The post-compulsory education and training system in the UK has long been defined as an archetypical voluntarist model. Yet, with the election of a New Labour government in 1997, the relationship between the state as supply-side provider of skills and employers as the demanders of skills began to subtly change. An additional rhetoric emerged in skills policy that suggested a role for the state to shape higher skills demands. This instigated a move towards what is here defined by the oxymoron ‘state-steered voluntarism’; an approach to the governance of skills which aimed to deliver both a demand-led skills system and a system to lead demand. Drawing on policy documents and interviews with key policy-makers, this article offers an interpretive analysis of New Labour’s ideas about the nature of workplaces, and the role of the state and skills providers in response, that explains the existence of policy paradox. We find that New Labour articulated three distinct strategies for governing skills, depending on whether workplaces were perceived to have ‘good’, ‘bad’, or frankly ‘ugly’ skills aspirations.

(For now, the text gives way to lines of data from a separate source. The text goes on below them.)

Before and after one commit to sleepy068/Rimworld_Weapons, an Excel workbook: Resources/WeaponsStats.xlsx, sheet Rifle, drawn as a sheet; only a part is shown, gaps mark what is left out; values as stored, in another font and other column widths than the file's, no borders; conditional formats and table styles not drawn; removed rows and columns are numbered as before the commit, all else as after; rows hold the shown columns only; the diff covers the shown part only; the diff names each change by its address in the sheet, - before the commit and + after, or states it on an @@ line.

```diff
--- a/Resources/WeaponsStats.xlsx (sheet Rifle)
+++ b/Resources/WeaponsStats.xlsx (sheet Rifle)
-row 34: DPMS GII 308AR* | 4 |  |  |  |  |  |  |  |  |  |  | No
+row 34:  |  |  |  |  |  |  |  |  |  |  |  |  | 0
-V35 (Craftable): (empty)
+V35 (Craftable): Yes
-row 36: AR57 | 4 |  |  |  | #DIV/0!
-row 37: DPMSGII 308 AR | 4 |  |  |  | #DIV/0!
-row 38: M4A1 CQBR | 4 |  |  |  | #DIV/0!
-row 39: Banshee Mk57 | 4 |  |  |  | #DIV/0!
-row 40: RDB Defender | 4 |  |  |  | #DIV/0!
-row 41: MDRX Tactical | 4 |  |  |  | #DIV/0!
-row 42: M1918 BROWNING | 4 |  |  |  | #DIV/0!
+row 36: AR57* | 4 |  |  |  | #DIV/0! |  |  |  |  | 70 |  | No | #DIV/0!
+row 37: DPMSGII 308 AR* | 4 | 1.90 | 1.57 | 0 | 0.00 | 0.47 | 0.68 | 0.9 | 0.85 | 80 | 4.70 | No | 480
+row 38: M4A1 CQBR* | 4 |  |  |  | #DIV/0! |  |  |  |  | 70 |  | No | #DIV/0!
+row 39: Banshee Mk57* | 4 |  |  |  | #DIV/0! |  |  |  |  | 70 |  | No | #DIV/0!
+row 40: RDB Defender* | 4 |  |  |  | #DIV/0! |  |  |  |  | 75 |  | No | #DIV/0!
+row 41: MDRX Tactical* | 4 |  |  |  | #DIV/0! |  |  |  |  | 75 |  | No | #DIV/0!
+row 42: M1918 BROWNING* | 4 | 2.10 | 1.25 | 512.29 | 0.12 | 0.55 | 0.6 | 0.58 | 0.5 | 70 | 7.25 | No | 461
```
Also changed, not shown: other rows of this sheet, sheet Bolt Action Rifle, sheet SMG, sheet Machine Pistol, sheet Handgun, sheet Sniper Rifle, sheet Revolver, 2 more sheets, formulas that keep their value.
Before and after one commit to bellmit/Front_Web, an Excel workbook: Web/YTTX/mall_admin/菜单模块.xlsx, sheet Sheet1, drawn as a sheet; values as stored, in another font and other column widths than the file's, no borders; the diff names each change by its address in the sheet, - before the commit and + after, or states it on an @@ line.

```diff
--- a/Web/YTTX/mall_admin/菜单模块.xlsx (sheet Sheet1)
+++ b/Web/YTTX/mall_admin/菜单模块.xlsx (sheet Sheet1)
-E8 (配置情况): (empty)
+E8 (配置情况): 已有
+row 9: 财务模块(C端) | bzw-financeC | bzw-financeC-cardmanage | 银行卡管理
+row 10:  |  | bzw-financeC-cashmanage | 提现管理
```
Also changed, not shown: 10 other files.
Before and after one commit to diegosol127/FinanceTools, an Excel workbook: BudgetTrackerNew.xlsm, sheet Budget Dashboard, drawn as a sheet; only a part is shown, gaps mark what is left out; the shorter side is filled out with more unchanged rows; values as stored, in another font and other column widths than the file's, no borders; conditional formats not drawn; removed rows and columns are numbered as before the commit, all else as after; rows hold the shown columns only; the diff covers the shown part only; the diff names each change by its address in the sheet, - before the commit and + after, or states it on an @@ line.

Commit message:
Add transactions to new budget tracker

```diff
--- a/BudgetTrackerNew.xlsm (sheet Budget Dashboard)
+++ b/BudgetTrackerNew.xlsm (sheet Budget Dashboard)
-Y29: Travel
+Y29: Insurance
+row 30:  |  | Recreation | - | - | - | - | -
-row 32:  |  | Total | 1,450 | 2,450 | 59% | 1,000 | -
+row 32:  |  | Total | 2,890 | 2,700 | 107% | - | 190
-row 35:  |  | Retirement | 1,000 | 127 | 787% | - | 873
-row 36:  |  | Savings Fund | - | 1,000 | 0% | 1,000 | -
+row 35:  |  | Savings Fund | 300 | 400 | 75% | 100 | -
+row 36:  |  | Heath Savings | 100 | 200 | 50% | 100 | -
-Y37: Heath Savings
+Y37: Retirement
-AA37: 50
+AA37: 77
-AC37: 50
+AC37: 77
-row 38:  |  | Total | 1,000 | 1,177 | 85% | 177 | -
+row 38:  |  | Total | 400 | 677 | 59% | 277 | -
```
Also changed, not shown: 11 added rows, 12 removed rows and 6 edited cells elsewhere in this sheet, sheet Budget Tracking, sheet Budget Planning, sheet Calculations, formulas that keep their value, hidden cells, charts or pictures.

However, whilst this threefold skills strategy seemingly served the 25 purpose of containing multiple policy objectives and creating a graded role for state action, it was also prone to being used selectively by those with vested interests in UK skills policy (i.e. the representatives of businesses and employers and the representatives of employees and learners).
- Skills policy; governance; New Labour; skills demand and supply